If you've ever experienced dental pain, you know that "tooth ache" is a major understatement. Understanding the basics of tooth pain will help you know when to take action to prevent an all-out episode of severe discomfort.
Nerve fibers connected to your teeth are different than those in the rest of your body. Although they can send pain signals to your brain, they do not transmit specific location signals like nerves in other parts of the body. If damage exists in a back left molar, your brain may tell you that your entire jaw hurts.
Many different nerve fibers exist, and each produces a different pain sensation. This makes it difficult and confusing to specify the cause of dental pain. Once it starts, oral pain can affect a single tooth or the entire jawbone, muscles, jaw joints, face, head, and neck—even transmitting from one area to another, creating secondary pain.

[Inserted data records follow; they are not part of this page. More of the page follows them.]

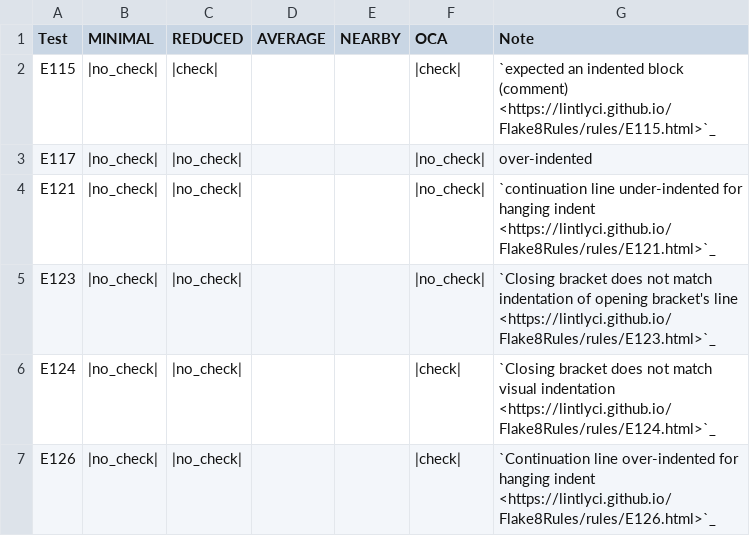
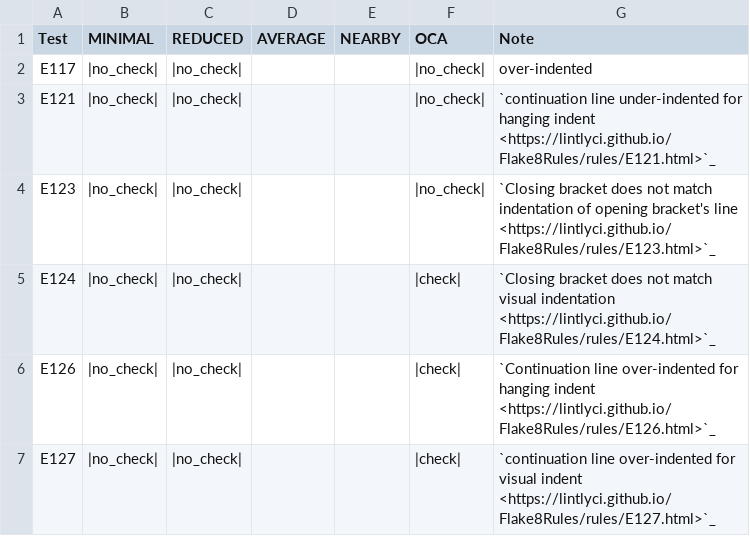
Before and after one commit to zeroincombenze/tools, a CSV file: z0bug_odoo/egg-info/flake8_error.csv, drawn as a sheet; only a part is shown; the shorter side is filled out with more unchanged rows.

Commit message:
[FIX] z0bug-odoo devel stable version

```diff
--- a/z0bug_odoo/egg-info/flake8_error.csv
+++ b/z0bug_odoo/egg-info/flake8_error.csv
@@ -1,3 +1,2 @@
 Test,MINIMAL,REDUCED,AVERAGE,NEARBY,OCA,Note
-E115,|no_check|,|check|,,,|check|,`expected an indented block (comment) <https://lintlyci.github.io/Flake8Rules/rules/E115.html>`_
 E117,|no_check|,|no_check|,,,|no_check|,over-indented
```
Also changed, not shown: 54 other files.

Recognizing and diagnosing this complex pain is not an easy job. A dental professional with a comprehensive knowledge base of all the relevant variables, astute diagnostic skills, and years of experience recognizing the clinical manifestations can help. No one wants to be in pain, and no medical professional wants their patient to be in pain. But even more importantly, such pain can be a latent sign of a moderate to serious condition, and can escalate rapidly to seemingly unmanageable proportions. That's why we encourage our patients to call us at the least sign of discomfort, from tooth sensitivity and aching jaws or face muscles to chronic headaches or any other kind of oral pain. The sooner we see you, the sooner we can identify and resolve the root of the problem and alleviate your pain.